The report said that the information & communication (3.2 per cent in 2019 and 3.3 per cent in 2020) and professional, scientific & technical services (3.1 per cent in 2019 and 3.2 per cent in 2020) sectors are expected to be the fastest growing parts of the economy over the next year.

Output in the construction sector is forecast to rise by 1.2 per cent in 2019 and 1.0 per cent in 2020.

Expected output growth in the wholesale & retail trade sector has been revised down slightly to 0.8 per cent for 2019 and 2020.

The forecast for growth in the manufacturing sector has been revised downwards to 1.0 per cent in 2019 and 1.1 per cent in 2020.  The latest Index of Production data showed a decline in manufacturing output of 1.4 per cent over the quarter to 2019 Q3, with the weakness potentially exacerbated by firms continuing to run down stocks that they had accumulated at the start of the year to guard against a potential ‘no-deal’ Brexit.

Public administration & defence will likely continue to drag on growth, with output expected to contract by 0.8 per cent in 2019, and by a further 0.3 per cent in 2020.

Labour market outlook

The labour market in Northern Ireland picked up pace in the third quarter of 2019, despite the weaker economic environment.

However, Danske Bank does not expect the recent strong pace of jobs growth to be maintained — instead firms are likely to shift their focus away from recruitment and more towards productivity improvements, in part due to the little spare capacity left in the labour market.

The Bank is forecasting a slowdown in the annual rate of jobs growth in 2020, to 0.5 per cent from an estimated 1.7 per cent in 2019.

The mining & quarrying and water supply sectors are estimated to have experienced the fastest rate of employment growth in 2019. However, due to the small size of these sectors, their contribution to the expected overall number of new jobs in the economy is small.

Danske Bank expects the unemployment rate to average 2.8 per cent in 2019 and 3.3 per cent in 2020.

Risks and uncertainties

Brexit still poses a risk to economic growth in Northern Ireland, while Danske Bank also noted the global economic slowdown and trade tensions between China and the US as other notable risks.

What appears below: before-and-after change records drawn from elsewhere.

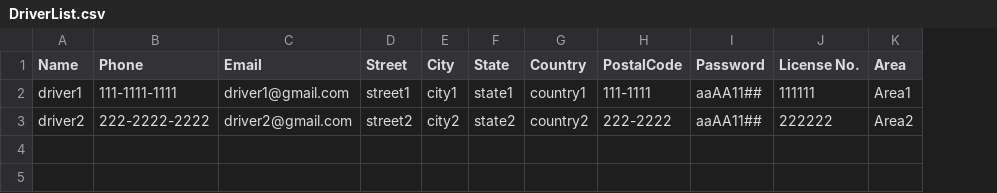
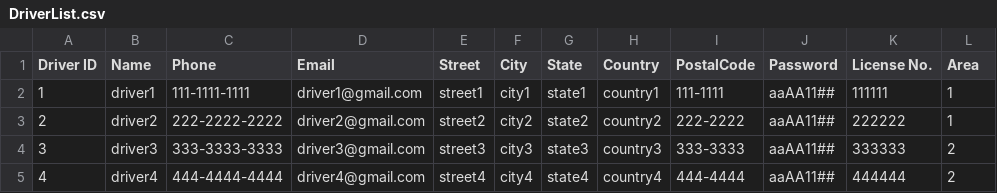
Before and after one commit to Ryuu717/Taxi_Trip_Project, a CSV file: DriverList.csv, drawn as a sheet; addresses are those after the commit; the diff names each change by its address in the sheet, - before the commit and + after, or states it on an @@ line.

```diff
--- a/DriverList.csv
+++ b/DriverList.csv
+column A (Driver ID), rows 2-3: 1 | 2
-L2 (Area): Area1
+L2 (Area): 1
-L3 (Area): Area2
+L3 (Area): 1
+row 4: 3 | driver3 | 333-3333-3333 | driver3@gmail.com | street3 | city3 | state3 | country3 | 333-3333 | aaAA11## | 333333 | 2
+row 5: 4 | driver4 | 444-4444-4444 | driver4@gmail.com | street4 | city4 | state4 | country4 | 444-4444 | aaAA11## | 444444 | 2
```
Also changed, not shown: AdminList.csv, CustomerList.csv, 10 other files.
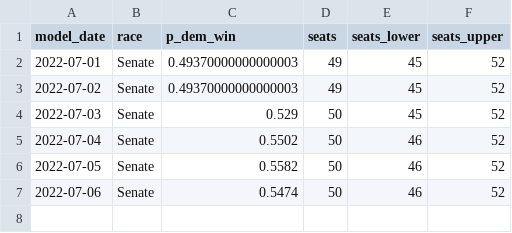
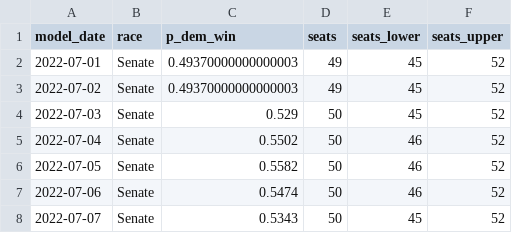
Before and after one commit to markjrieke/2022-midterm-forecasts, a CSV file: models/outputs/senate_topline.csv, drawn as a sheet; the diff names each change by its address in the sheet, - before the commit and + after, or states it on an @@ line.

```diff
--- a/models/outputs/senate_topline.csv
+++ b/models/outputs/senate_topline.csv
+row 8: 2022-07-07 | Senate | 0.5343 | 50 | 45 | 52
```
Also changed, not shown: models/outputs/current_house_distribution.csv, models/outputs/current_senate_distribution.csv, 4 other files.
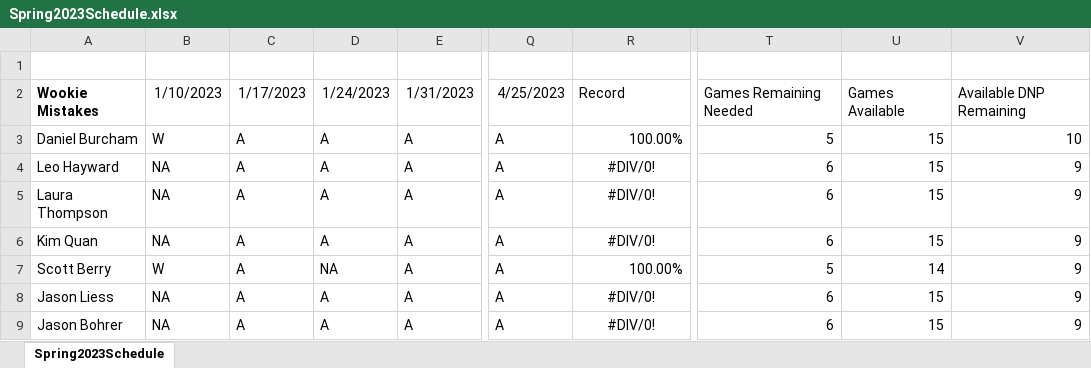
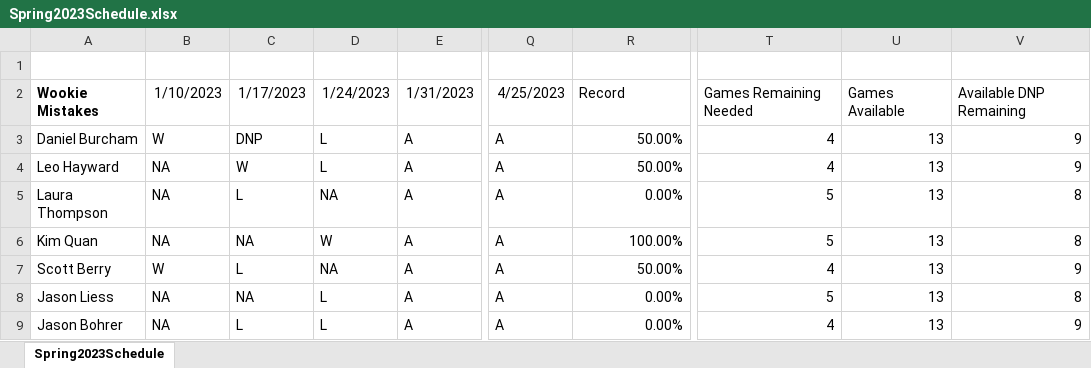
Before and after one commit to berryscottr/magic-8ball, an Excel workbook: data/schedules/Spring2023Schedule.xlsx, sheet Spring2023Schedule, drawn as a sheet; only a part is shown, gaps mark what is left out; values as stored, in another font and other column widths than the file's, no borders; the diff covers the shown part only; the diff names each change by its address in the sheet, - before the commit and + after, or states it on an @@ line.

```diff
--- a/data/schedules/Spring2023Schedule.xlsx (sheet Spring2023Schedule)
+++ b/data/schedules/Spring2023Schedule.xlsx (sheet Spring2023Schedule)
-C3: A
+C3: DNP
-D3:D4: A
+D3:D4: L
-R3: 100.00%
+R3: 50.00%
-T3: 5
+T3: 4
-U3:U6: 15
+U3:U6: 13
-V3: 10
+V3: 9
-C4: A
+C4: W
-R4: #DIV/0!
+R4: 50.00%
-R4:R6 alignment: center
+R4:R6 alignment: right
-T4: 6
+T4: 4
-C5: A
+C5: L
-D5: A
+D5: NA
-R5: #DIV/0!
+R5: 0.00%
-T5:T6: 6
+T5:T6: 5
-V5:V6: 9
+V5:V6: 8
-C6: A
+C6: NA
-D6: A
+D6: W
-R6: #DIV/0!
+R6: 100.00%
-C7: A
+C7: L
-R7: 100.00%
+R7: 50.00%
-T7: 5
+T7: 4
-U7: 14
+U7: 13
-C8: A
+C8: NA
-D8:D9: A
+D8:D9: L
-R8:R9: #DIV/0!
+R8:R9: 0.00%
-R8:R9 alignment: center
+R8:R9 alignment: right
-T8: 6
+T8: 5
-U8:U9: 15
+U8:U9: 13
-V8: 9
+V8: 8
-C9: A
+C9: L
-T9: 6
+T9: 4
```
Also changed, not shown: 61 edited cells and cell formats elsewhere in this sheet, 2 other files.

Conor Lambe said: “Given the UK Government is unlikely to be enthusiastic about retaining very close alignment with EU rules or to want to accept much tighter restrictions on access to the EU market, we think agreeing a new UK-EU free trade agreement will prove more complicated than expected. In addition, for businesses in Northern Ireland, there is still a lack of clarity around what processes would need to be followed on trade between Northern Ireland and Great Britain once the transition period ends.”

He added: “Should trade tensions between the US and China re-escalate again, this would have stark implications for both economies, as well as negative spill over effects for the global economy.”


This website uses cookies in order to improve the site and user experience. By continuing to use it, you agree to our Privacy Policy.